*WHAT TO PRODUCE*:
Output what the records say, word for word, with no images.

*DATA*:
________________________
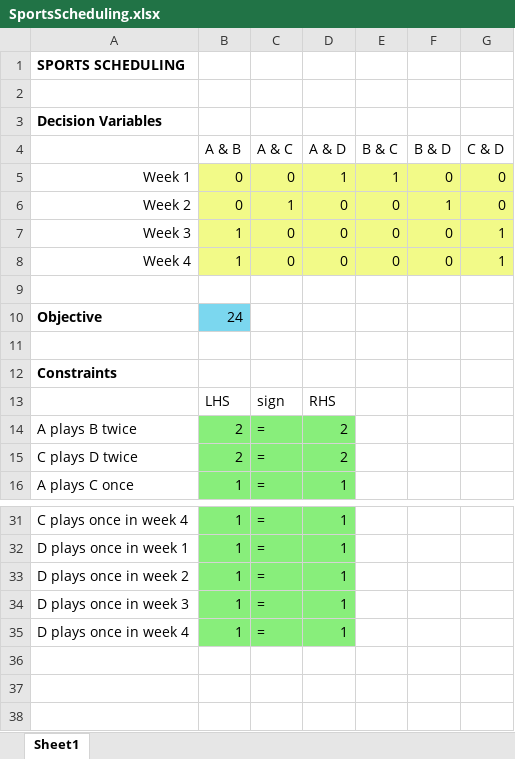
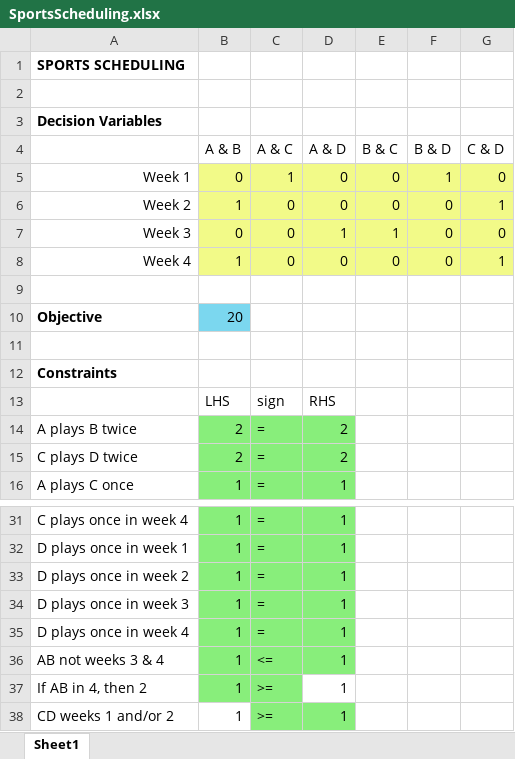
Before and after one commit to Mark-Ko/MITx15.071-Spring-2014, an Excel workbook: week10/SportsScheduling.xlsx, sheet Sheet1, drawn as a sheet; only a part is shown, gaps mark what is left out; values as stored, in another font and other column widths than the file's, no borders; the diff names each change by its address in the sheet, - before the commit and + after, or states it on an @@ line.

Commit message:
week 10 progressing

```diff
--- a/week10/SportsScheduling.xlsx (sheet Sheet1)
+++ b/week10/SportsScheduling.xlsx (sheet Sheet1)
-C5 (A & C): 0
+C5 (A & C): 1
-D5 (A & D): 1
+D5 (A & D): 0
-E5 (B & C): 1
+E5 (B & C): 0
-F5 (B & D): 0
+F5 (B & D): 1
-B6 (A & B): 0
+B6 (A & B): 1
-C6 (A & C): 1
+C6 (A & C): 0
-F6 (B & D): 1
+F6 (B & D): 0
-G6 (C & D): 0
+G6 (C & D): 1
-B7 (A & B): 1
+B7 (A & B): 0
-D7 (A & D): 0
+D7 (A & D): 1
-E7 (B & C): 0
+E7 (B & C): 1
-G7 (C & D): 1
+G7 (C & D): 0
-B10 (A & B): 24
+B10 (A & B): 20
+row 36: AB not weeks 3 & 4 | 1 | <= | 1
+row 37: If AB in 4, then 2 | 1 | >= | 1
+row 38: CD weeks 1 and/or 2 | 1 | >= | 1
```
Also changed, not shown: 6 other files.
________________________
*RESPONSE BOX*:
Before and after one commit to Mark-Ko/MITx15.071-Spring-2014, an Excel workbook: week10/SportsScheduling.xlsx, sheet Sheet1, drawn as a sheet; only a part is shown, gaps mark what is left out; values as stored, in another font and other column widths than the file's, no borders; the diff names each change by its address in the sheet, - before the commit and + after, or states it on an @@ line.

Commit message:
week 10 progressing

```diff
--- a/week10/SportsScheduling.xlsx (sheet Sheet1)
+++ b/week10/SportsScheduling.xlsx (sheet Sheet1)
-C5 (A & C): 0
+C5 (A & C): 1
-D5 (A & D): 1
+D5 (A & D): 0
-E5 (B & C): 1
+E5 (B & C): 0
-F5 (B & D): 0
+F5 (B & D): 1
-B6 (A & B): 0
+B6 (A & B): 1
-C6 (A & C): 1
+C6 (A & C): 0
-F6 (B & D): 1
+F6 (B & D): 0
-G6 (C & D): 0
+G6 (C & D): 1
-B7 (A & B): 1
+B7 (A & B): 0
-D7 (A & D): 0
+D7 (A & D): 1
-E7 (B & C): 0
+E7 (B & C): 1
-G7 (C & D): 1
+G7 (C & D): 0
-B10 (A & B): 24
+B10 (A & B): 20
+row 36: AB not weeks 3 & 4 | 1 | <= | 1
+row 37: If AB in 4, then 2 | 1 | >= | 1
+row 38: CD weeks 1 and/or 2 | 1 | >= | 1
```
Also changed, not shown: 6 other files.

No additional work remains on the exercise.